ACTION ITEM:
Quote the records in full and leave their pictures out.

AVAILABLE DATA:
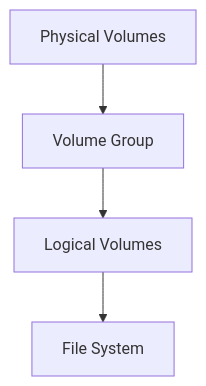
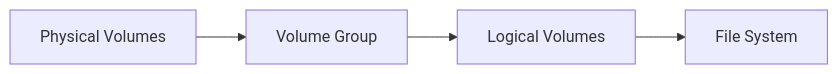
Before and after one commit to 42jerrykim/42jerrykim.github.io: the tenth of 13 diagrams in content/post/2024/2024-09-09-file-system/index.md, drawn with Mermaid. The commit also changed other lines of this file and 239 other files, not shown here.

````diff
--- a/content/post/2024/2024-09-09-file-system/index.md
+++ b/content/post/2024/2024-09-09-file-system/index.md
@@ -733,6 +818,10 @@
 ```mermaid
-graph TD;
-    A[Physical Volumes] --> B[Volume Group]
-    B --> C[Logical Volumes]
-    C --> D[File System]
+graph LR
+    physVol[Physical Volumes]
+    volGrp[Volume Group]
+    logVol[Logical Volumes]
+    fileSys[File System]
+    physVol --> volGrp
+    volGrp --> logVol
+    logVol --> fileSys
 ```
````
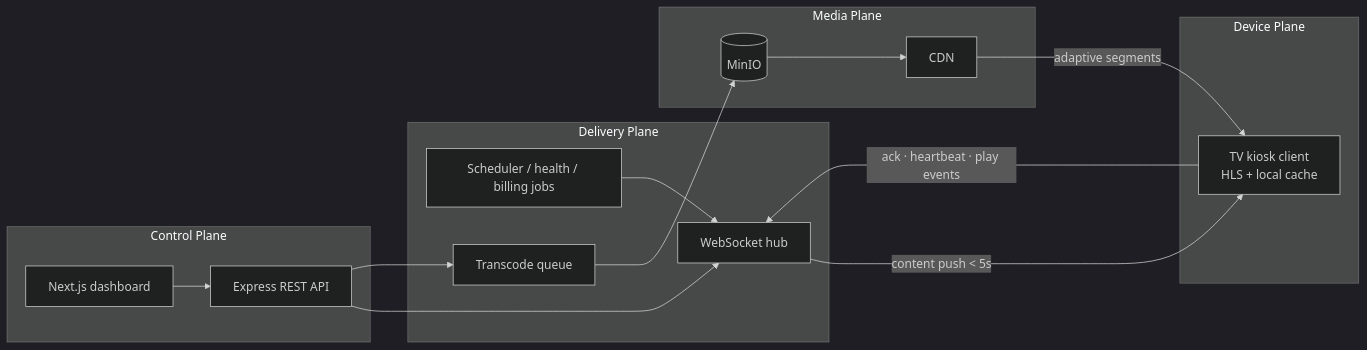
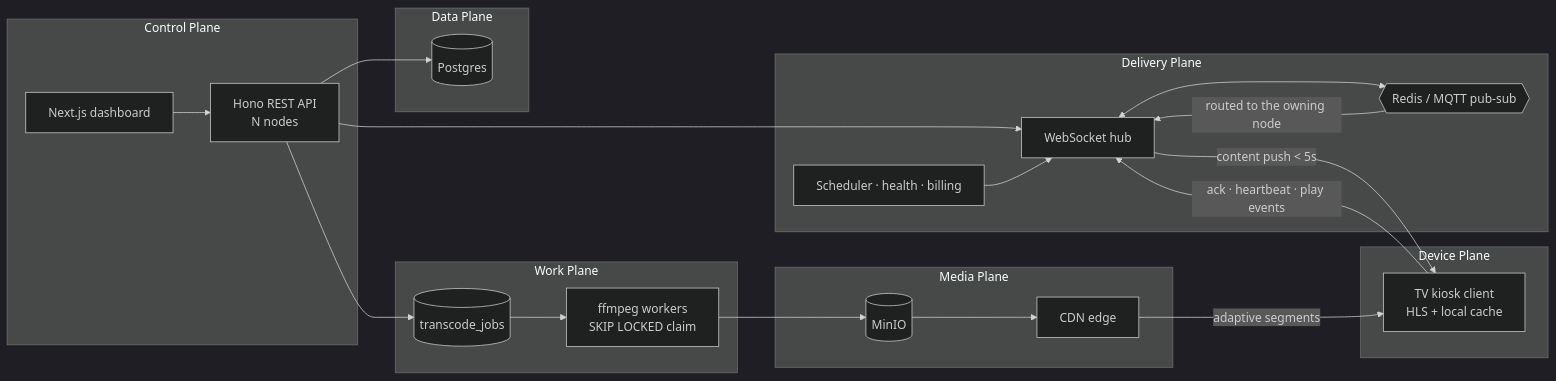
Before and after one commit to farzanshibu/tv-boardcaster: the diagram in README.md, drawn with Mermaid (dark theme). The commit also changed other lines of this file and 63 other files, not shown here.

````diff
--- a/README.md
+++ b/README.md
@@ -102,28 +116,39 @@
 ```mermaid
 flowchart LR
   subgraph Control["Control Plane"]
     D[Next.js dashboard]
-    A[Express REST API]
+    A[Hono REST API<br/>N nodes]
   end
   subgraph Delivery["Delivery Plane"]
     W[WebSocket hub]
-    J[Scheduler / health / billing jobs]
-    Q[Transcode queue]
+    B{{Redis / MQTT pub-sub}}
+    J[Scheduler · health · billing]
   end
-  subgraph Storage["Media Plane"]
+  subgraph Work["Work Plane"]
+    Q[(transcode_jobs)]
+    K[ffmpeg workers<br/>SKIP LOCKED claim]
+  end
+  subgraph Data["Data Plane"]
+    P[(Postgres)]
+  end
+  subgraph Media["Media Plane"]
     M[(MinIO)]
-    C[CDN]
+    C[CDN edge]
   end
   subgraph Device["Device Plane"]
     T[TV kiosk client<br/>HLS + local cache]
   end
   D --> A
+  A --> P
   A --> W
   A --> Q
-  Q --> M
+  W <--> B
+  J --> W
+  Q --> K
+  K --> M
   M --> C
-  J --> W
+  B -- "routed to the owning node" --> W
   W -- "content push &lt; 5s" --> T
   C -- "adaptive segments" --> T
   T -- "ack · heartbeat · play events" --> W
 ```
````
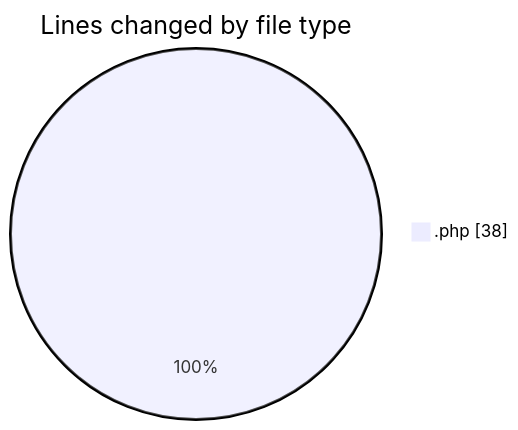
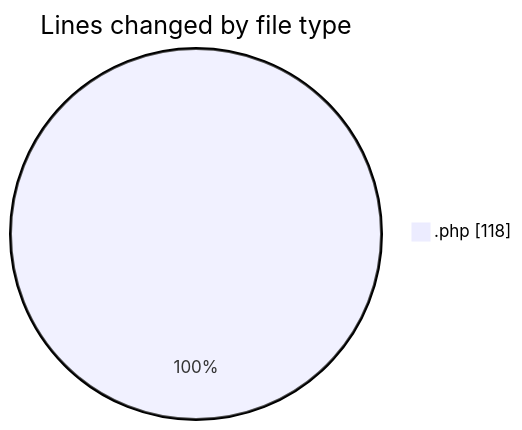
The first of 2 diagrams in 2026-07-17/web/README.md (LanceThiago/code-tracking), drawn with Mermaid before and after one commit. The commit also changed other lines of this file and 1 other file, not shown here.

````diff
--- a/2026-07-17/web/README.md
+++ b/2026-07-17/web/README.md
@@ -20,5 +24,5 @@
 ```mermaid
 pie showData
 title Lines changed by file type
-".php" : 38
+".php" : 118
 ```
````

SOLUTION FOR THIS TASK:
Before and after one commit to 42jerrykim/42jerrykim.github.io: the tenth of 13 diagrams in content/post/2024/2024-09-09-file-system/index.md, drawn with Mermaid. The commit also changed other lines of this file and 239 other files, not shown here.

````diff
--- a/content/post/2024/2024-09-09-file-system/index.md
+++ b/content/post/2024/2024-09-09-file-system/index.md
@@ -733,6 +818,10 @@
 ```mermaid
-graph TD;
-    A[Physical Volumes] --> B[Volume Group]
-    B --> C[Logical Volumes]
-    C --> D[File System]
+graph LR
+    physVol[Physical Volumes]
+    volGrp[Volume Group]
+    logVol[Logical Volumes]
+    fileSys[File System]
+    physVol --> volGrp
+    volGrp --> logVol
+    logVol --> fileSys
 ```
````
Before and after one commit to farzanshibu/tv-boardcaster: the diagram in README.md, drawn with Mermaid (dark theme). The commit also changed other lines of this file and 63 other files, not shown here.

````diff
--- a/README.md
+++ b/README.md
@@ -102,28 +116,39 @@
 ```mermaid
 flowchart LR
   subgraph Control["Control Plane"]
     D[Next.js dashboard]
-    A[Express REST API]
+    A[Hono REST API<br/>N nodes]
   end
   subgraph Delivery["Delivery Plane"]
     W[WebSocket hub]
-    J[Scheduler / health / billing jobs]
-    Q[Transcode queue]
+    B{{Redis / MQTT pub-sub}}
+    J[Scheduler · health · billing]
   end
-  subgraph Storage["Media Plane"]
+  subgraph Work["Work Plane"]
+    Q[(transcode_jobs)]
+    K[ffmpeg workers<br/>SKIP LOCKED claim]
+  end
+  subgraph Data["Data Plane"]
+    P[(Postgres)]
+  end
+  subgraph Media["Media Plane"]
     M[(MinIO)]
-    C[CDN]
+    C[CDN edge]
   end
   subgraph Device["Device Plane"]
     T[TV kiosk client<br/>HLS + local cache]
   end
   D --> A
+  A --> P
   A --> W
   A --> Q
-  Q --> M
+  W <--> B
+  J --> W
+  Q --> K
+  K --> M
   M --> C
-  J --> W
+  B -- "routed to the owning node" --> W
   W -- "content push &lt; 5s" --> T
   C -- "adaptive segments" --> T
   T -- "ack · heartbeat · play events" --> W
 ```
````
The first of 2 diagrams in 2026-07-17/web/README.md (LanceThiago/code-tracking), drawn with Mermaid before and after one commit. The commit also changed other lines of this file and 1 other file, not shown here.

````diff
--- a/2026-07-17/web/README.md
+++ b/2026-07-17/web/README.md
@@ -20,5 +24,5 @@
 ```mermaid
 pie showData
 title Lines changed by file type
-".php" : 38
+".php" : 118
 ```
````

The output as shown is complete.